Is thrombophilia workup indicated in patients with idiopathic venous thrombosis?

What are the challenges in the decision to order a workup for hereditary and acquired hypercoagulability?

What are the indications for a workup for hereditary and acquired hypercoagulability in children?

What are the benefits of testing for thrombophilia and antiphospholipid syndrome (lupus anticoagulants) in hereditary and acquired hypercoagulability?

What are the testing recommendations for patients who have an identifiable thrombophilic risk factor?

Which tests are available to detect hereditary and acquired hypercoagulability?

Which screening tests are used for antiphospholipid syndrome (lupus anticoagulant) in hereditary and acquired hypercoagulability?

How is the diagnosis of antiphospholipid syndrome (lupus anticoagulant) confirmed in hereditary and acquired hypercoagulability?

Which lab tests are performed in patients with suspected factor V Leiden?

Which lab results suggest factor V Leiden APC resistance in hereditary and acquired hypercoagulability?

What is the role of antithrombin deficiency studies in the evaluation of hereditary and acquired hypercoagulability?

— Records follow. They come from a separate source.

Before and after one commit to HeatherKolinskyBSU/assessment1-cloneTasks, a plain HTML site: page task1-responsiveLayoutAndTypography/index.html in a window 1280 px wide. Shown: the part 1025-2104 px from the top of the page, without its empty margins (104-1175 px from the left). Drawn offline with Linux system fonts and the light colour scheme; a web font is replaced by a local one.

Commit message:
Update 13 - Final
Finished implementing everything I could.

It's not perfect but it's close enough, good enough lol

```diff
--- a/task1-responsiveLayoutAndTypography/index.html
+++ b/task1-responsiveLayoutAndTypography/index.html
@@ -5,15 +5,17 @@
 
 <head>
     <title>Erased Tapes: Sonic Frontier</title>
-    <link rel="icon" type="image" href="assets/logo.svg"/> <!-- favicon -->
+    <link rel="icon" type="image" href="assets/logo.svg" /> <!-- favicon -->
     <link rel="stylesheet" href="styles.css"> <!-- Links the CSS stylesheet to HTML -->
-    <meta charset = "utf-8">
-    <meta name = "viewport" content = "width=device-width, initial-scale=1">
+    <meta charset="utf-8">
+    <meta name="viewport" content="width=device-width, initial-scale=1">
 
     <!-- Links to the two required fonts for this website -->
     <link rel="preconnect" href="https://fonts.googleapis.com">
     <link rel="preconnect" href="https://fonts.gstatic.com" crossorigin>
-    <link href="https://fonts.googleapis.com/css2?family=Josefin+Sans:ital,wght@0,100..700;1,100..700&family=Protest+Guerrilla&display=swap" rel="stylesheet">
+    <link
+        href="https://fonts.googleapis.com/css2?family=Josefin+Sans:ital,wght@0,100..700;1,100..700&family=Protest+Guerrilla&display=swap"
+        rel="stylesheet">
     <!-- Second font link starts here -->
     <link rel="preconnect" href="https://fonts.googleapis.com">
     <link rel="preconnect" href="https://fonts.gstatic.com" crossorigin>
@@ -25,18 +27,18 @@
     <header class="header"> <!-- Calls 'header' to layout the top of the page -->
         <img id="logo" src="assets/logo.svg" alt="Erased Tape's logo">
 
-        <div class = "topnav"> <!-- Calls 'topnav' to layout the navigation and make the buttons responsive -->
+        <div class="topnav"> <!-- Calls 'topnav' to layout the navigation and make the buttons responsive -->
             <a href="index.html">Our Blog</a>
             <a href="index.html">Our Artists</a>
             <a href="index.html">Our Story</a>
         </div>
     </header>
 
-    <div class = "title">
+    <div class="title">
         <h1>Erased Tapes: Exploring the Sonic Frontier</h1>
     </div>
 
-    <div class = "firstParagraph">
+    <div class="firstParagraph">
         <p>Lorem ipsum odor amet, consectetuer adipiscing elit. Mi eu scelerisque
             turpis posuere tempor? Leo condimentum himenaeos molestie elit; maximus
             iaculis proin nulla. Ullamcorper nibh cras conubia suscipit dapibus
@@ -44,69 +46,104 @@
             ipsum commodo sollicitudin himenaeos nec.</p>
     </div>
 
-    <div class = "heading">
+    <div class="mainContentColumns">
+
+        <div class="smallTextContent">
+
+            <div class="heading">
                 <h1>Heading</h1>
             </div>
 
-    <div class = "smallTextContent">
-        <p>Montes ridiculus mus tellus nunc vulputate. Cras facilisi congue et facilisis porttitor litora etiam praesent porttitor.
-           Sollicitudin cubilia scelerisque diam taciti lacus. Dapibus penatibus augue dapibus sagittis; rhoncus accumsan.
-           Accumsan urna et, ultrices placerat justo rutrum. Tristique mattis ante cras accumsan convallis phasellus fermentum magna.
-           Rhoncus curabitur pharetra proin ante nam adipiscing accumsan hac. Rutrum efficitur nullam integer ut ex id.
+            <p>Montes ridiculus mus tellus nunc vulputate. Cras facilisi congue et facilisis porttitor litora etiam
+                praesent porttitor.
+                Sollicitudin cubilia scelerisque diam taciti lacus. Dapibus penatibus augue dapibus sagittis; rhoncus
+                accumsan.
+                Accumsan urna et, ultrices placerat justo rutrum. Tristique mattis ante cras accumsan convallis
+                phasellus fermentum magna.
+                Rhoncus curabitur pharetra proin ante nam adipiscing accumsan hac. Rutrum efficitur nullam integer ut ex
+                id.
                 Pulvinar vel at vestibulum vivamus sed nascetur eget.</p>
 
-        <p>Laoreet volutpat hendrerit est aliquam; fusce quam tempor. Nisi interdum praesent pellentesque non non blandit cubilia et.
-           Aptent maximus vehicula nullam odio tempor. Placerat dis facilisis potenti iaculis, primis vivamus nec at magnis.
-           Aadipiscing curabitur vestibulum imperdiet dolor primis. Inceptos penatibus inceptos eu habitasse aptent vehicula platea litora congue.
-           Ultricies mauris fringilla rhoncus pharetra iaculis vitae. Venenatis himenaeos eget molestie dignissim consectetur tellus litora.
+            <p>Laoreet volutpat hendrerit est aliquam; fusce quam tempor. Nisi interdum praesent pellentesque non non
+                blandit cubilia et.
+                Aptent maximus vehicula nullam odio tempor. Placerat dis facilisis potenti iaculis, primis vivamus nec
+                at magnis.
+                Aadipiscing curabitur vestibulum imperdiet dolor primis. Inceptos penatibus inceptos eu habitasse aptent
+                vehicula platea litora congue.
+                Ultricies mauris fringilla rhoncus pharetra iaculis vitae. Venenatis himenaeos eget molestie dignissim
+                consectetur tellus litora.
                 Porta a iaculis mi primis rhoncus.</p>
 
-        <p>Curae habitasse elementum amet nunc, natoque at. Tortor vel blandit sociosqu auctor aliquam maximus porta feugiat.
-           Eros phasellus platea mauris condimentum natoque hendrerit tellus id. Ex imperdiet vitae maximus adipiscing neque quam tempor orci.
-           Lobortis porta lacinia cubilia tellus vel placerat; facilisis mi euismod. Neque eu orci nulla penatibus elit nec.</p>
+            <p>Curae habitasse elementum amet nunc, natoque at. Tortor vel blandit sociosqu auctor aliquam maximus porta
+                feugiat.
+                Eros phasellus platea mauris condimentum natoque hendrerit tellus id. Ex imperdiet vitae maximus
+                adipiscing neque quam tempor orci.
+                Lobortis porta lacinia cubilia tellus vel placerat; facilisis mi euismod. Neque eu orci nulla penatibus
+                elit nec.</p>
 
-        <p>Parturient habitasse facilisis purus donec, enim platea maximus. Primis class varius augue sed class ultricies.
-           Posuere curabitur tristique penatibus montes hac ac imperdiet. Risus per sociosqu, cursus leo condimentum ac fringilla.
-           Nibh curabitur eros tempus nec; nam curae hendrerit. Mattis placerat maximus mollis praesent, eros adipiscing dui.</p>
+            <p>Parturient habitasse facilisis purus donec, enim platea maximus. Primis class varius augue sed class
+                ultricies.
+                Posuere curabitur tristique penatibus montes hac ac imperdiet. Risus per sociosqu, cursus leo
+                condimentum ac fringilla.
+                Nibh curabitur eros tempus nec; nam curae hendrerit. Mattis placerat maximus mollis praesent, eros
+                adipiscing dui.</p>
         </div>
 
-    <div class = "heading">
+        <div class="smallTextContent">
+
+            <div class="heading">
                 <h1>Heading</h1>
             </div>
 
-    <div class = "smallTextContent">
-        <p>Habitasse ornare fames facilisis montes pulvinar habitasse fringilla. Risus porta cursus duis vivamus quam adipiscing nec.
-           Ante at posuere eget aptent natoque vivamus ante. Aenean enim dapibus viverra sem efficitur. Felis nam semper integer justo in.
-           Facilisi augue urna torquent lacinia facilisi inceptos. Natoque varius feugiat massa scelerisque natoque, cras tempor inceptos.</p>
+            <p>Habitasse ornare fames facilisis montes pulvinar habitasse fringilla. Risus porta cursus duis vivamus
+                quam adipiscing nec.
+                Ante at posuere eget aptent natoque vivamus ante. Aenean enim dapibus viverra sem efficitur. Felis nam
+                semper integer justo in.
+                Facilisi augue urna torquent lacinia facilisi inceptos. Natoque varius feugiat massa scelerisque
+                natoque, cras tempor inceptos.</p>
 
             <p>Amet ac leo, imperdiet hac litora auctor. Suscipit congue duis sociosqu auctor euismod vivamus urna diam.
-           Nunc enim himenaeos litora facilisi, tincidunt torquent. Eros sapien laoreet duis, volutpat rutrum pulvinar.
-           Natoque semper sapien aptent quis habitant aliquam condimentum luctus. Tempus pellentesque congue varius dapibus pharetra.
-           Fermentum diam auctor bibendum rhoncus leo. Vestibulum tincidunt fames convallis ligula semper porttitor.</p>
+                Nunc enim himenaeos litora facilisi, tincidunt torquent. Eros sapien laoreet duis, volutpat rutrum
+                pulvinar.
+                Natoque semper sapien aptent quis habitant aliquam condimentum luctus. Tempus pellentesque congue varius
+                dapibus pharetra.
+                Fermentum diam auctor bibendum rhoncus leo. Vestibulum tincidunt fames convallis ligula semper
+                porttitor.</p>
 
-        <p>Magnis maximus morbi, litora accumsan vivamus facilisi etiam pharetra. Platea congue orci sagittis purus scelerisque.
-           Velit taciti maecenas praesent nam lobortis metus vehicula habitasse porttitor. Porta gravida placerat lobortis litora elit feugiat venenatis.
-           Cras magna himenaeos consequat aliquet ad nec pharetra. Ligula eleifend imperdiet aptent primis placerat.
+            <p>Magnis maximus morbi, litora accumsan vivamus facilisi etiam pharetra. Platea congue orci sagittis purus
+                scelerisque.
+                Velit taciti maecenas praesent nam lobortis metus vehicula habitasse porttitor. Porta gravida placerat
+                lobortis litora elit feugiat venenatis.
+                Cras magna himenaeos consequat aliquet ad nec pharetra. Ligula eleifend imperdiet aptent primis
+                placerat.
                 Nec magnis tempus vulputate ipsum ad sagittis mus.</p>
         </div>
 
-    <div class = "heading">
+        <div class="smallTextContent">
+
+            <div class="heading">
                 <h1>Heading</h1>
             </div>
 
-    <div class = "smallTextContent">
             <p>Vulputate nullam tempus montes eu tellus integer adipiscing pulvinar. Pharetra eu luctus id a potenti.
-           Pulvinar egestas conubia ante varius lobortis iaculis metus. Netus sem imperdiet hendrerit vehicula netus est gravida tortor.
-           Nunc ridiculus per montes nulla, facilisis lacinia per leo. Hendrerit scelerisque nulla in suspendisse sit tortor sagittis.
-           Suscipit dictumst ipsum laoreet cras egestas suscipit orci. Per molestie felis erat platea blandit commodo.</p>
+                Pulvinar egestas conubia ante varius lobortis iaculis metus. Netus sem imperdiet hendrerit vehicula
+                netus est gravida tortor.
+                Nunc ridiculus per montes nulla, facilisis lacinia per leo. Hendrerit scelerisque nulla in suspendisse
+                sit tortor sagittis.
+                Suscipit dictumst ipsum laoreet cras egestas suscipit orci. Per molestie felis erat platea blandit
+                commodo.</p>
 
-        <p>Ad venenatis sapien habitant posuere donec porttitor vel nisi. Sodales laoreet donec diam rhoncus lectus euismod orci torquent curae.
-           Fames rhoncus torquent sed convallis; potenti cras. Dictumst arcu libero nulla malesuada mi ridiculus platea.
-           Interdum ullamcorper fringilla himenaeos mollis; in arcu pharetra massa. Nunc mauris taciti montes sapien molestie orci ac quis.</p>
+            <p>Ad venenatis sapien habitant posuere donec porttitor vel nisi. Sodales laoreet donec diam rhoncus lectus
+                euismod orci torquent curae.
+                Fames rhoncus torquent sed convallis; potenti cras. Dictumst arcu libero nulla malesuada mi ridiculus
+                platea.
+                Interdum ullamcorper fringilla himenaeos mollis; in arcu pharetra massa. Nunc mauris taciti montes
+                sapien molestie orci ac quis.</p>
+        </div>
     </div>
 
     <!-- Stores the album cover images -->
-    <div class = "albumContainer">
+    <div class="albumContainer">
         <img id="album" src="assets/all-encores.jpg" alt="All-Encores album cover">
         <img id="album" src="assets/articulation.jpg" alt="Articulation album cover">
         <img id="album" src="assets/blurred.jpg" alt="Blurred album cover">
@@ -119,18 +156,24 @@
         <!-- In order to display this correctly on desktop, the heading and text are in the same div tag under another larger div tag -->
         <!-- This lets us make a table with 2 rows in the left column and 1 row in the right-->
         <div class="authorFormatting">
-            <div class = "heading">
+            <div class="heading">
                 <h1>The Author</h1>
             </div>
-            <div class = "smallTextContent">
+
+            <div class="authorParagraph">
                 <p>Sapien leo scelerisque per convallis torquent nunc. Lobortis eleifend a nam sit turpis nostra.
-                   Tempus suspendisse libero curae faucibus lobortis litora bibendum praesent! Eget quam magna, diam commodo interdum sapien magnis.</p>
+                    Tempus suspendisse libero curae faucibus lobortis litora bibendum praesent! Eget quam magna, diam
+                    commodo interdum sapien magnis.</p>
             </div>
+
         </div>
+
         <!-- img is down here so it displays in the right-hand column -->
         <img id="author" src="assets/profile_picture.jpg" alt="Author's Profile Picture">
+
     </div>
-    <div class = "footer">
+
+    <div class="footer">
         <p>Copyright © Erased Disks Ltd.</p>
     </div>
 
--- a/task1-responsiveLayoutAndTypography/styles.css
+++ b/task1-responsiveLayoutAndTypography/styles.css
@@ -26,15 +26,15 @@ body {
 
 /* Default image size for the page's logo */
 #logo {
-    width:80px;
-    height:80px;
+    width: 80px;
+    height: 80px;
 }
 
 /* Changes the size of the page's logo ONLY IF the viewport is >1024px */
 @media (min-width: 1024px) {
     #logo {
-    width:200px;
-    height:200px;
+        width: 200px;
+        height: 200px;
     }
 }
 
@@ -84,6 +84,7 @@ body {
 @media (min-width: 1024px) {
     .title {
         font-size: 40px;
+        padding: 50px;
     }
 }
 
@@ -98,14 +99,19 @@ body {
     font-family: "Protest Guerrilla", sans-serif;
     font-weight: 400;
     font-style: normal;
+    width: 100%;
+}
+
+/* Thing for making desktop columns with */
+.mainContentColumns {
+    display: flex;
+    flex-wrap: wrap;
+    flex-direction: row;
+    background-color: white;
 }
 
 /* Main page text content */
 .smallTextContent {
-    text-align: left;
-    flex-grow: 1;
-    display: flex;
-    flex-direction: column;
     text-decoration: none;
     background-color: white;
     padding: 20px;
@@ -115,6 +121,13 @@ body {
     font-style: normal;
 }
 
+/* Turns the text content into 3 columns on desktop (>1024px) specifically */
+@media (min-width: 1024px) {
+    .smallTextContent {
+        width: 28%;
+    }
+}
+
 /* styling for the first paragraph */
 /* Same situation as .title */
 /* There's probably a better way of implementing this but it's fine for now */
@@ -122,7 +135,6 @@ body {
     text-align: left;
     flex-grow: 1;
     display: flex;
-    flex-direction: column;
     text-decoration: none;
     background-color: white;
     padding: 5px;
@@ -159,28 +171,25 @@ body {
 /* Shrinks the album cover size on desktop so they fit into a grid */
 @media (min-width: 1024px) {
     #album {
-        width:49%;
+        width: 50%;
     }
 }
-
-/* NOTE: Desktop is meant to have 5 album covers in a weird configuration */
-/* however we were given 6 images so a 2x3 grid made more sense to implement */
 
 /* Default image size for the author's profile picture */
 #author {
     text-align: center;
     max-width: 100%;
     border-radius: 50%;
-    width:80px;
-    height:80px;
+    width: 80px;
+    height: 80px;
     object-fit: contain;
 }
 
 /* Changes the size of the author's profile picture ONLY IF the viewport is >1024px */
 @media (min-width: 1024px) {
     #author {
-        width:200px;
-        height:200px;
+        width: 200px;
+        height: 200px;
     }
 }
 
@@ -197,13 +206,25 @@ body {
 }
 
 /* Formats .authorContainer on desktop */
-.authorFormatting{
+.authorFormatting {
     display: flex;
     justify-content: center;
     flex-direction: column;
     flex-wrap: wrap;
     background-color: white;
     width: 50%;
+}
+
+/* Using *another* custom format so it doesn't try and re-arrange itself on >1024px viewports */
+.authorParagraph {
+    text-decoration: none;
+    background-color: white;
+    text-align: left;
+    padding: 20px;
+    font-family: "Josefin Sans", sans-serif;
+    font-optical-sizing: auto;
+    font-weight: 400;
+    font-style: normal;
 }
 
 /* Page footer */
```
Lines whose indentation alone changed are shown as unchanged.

Which studies are performed in the diagnosis of a protein C deficiency in hereditary and acquired hypercoagulability?

Which studies are performed in a diagnosis of a protein S deficiency in hereditary and acquired hypercoagulability?

What are the limitations of lab studies used to rule out an underlying thrombophilia in hereditary and acquired hypercoagulability?

Treatment

What are the indications for primary prophylaxis in hereditary and acquired hypercoagulability?

What is included in the medical care for hypercoagulability during pregnancy?

What are the treatment options for a venous thrombotic event or pulmonary embolus in hereditary and acquired hypercoagulability?

What is the basis for the decision to institute long-term or extended anticoagulation in hereditary and acquired hypercoagulability?

What is the basis for the decision to institute long-term or extended anticoagulation in patients with lupus anticoagulants in hereditary and acquired hypercoagulability?

How is the risk of thrombosis versus the risk of bleeding weighed in the treatment of hereditary and acquired hypercoagulability?

How is thrombosis risk assessed in pediatric patients with hereditary and acquired hypercoagulability?

What is the role of direct factor Xa inhibitors and direct thrombin inhibitors in the treatment of hereditary and acquired hypercoagulability?

What are the advantages of direct factor Xa inhibitors and direct thrombin inhibitors in the treatment of hereditary and acquired hypercoagulability?

What is the role of oral and parenteral thrombin inhibitors and Xa inhibitors in the prevention of thrombosis?

Which specialist consultations are needed for the treatment of hereditary and acquired hypercoagulability?

How is unfractionated heparin therapy monitored during the treatment of hereditary and acquired hypercoagulability?

How is low molecular weight heparin (LMWH) monitored during the treatment of hereditary and acquired hypercoagulability?

What are the factors that complicate the monitoring of low molecular weight heparin (LMWH) in the treatment of hereditary and acquired hypercoagulability?

What are the American College of Chest Physicians (ACCP) and British Committee for Standards in Haematology guidelines for monitoring low molecular weight heparin (LMWH) in the treatment of hereditary and acquired hypercoagulability?

How are thrombin inhibitors monitored during the treatment of hereditary and acquired hypercoagulability?

How bleeding episodes managed in hereditary and acquired hypercoagulability?

What is the role of protamine in the treatment of hereditary and acquired hypercoagulability?

What methods are used to reverse anticoagulation due to factor Xa in the treatment of hereditary and acquired hypercoagulability?

What is the role of recombinant factor VIIa in the treatment of hereditary and acquired hypercoagulability?

What is the role of monitoring during anticoagulation therapy for hereditary and acquired hypercoagulability?

What is the role of idarucizumab in the treatment of hereditary and acquired hypercoagulability?

Follow-up

What are indications for prophylactic anticoagulation in hereditary and acquired hypercoagulability?

What is the prognosis of hereditary and acquired hypercoagulability?